Bihar: The Bihar cabinet Friday formally approved a proposal to train three lakh school teachers with financial help from the World Bank, officials said.
Principal Secretary, Cabinet, Sishir Sinha said that the cabinet has approved the education department’s proposal to train the school teachers to increase their effectiveness and quality of education given to children at the elementary level.
“The proposed programme will run from 2015-16 to 2019-20, for which the Bihar government, the central government and the World Bank have signed an agreement,” he said.
Sinha said that a total of $357 million – $250 million provided by the World Bank and the rest by the state government – will be spent on the programme. (IANS)
The World Bank has said its shareholders endorsed a capital increase package, a series of internal reforms, and a set of policy measures to strengthen the international lender’s capabilities.
The $13 billion capital increase package includes $7.5 billion of paid-in capital for the International Bank for Reconstruction and Development (IBRD), the group’s primary lending arm, and $5.5 billion for the International Finance Corporation (IFC), the group’s private sector lending arm, said the World Bank in a statement on Saturday, Xinhua reported.
World Bank shareholders also endorsed a $52.6 billion callable capital increase for IBRD, the statement said.
“Through the historic agreement endorsed today, our shareholders have clearly demonstrated a renewed confidence in global cooperation,” World Bank Group President Jim Yong Kim said.
“This capital package allows for greater responsiveness to risks to global stability and security, particularly in poorer countries and fragile states,” Kim added.
Following the capital increase plan announced Saturday, the combined financing arms of the World Bank are expected to reach an average annual capacity of nearly $100 billion between fiscal year 2019 and fiscal year 2030, said the World Bank. Kim said at a press briefing this week that the capital increase package doesn’t target changes of loans to any specific country.
“It’s about how we think about income levels and how the World Bank Group can continue to be a partner and to support all of our member countries who are still clients,” he argued.

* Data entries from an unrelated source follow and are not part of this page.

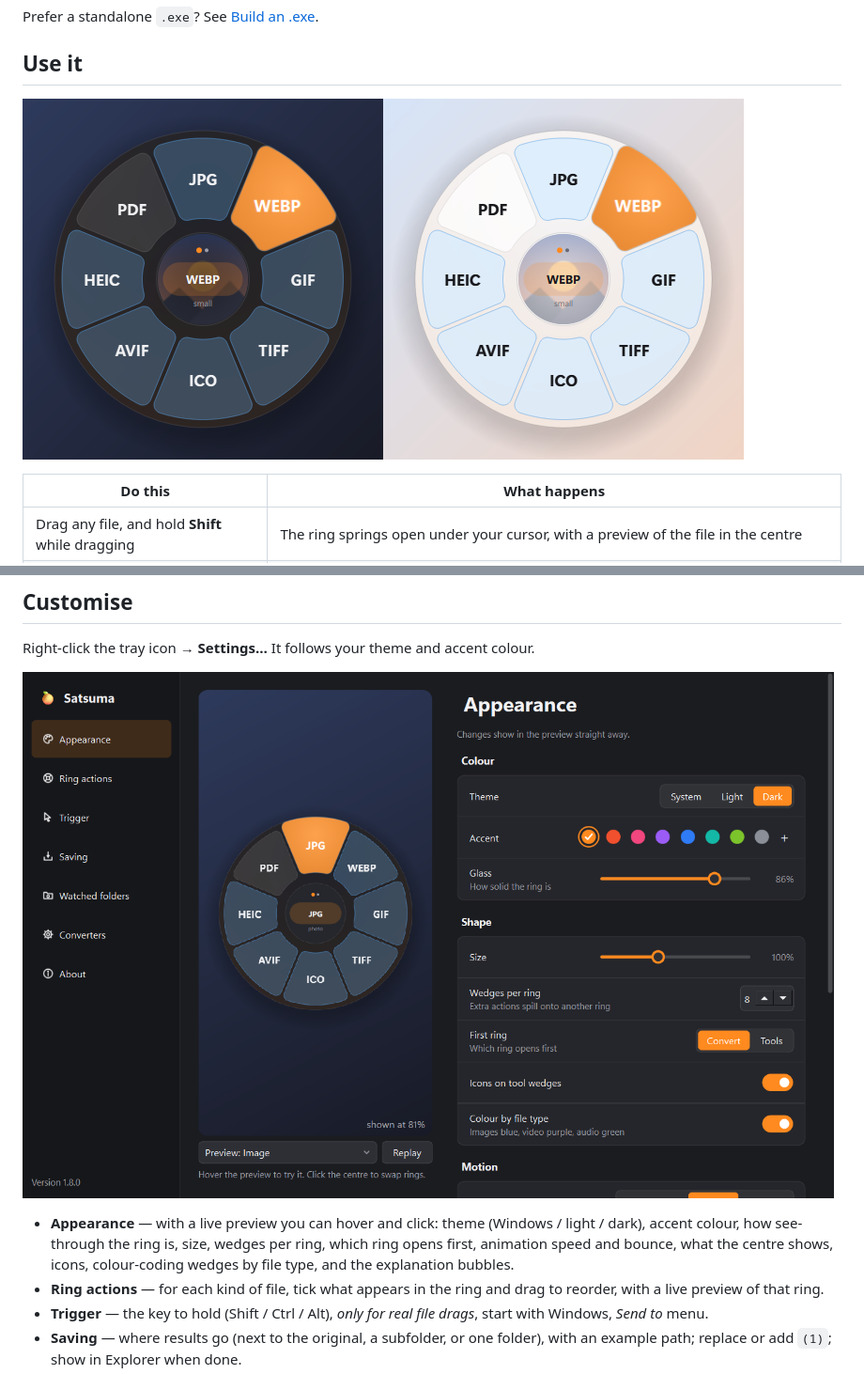
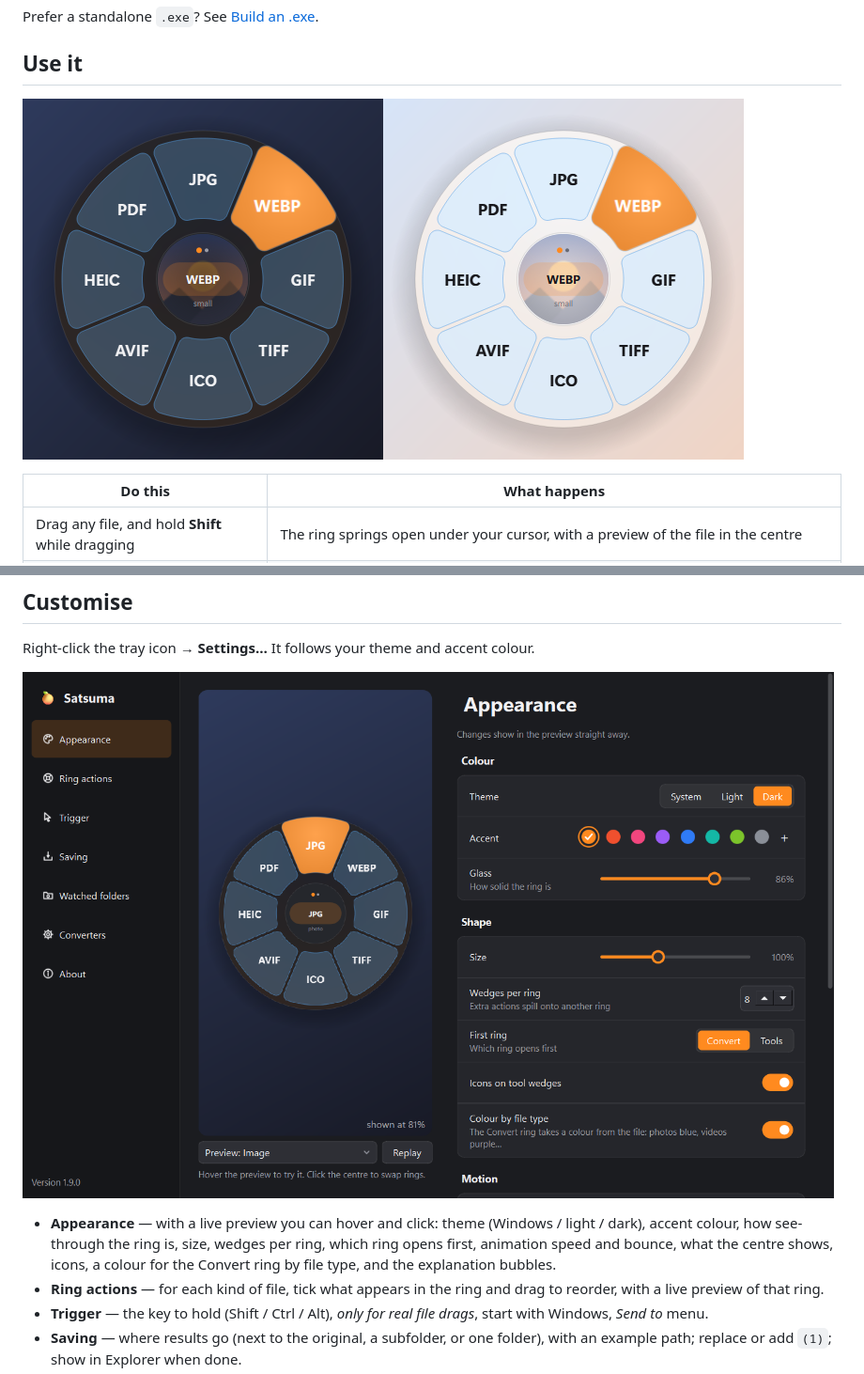
Before and after one commit to Elmozoop/Satsuma, a Markdown page: README.md, 2 parts joined by grey strips. Shown at 94% size. GitHub-like rendering; pictures changed too: docs/menu.png, docs/settings.png.

```diff
--- a/README.md
+++ b/README.md
@@ -102,7 +102,7 @@ Right-click the tray icon → **Settings…** It follows your theme and accent c
 
 - **Appearance** — with a live preview you can hover and click: theme (Windows / light / dark),
   accent colour, how see-through the ring is, size, wedges per ring, which ring opens first,
-  animation speed and bounce, what the centre shows, icons, colour-coding wedges by file type,
+  animation speed and bounce, what the centre shows, icons, a colour for the Convert ring by file type,
   and the explanation bubbles.
 - **Ring actions** — for each kind of file, tick what appears in the ring and drag to reorder,
   with a live preview of that ring.
```
Also changed, not shown: docs/demo.gif, docs/watch.png, 4 other files.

He said that the multilateral lender would increase lending to lower middle-income countries over time. IANS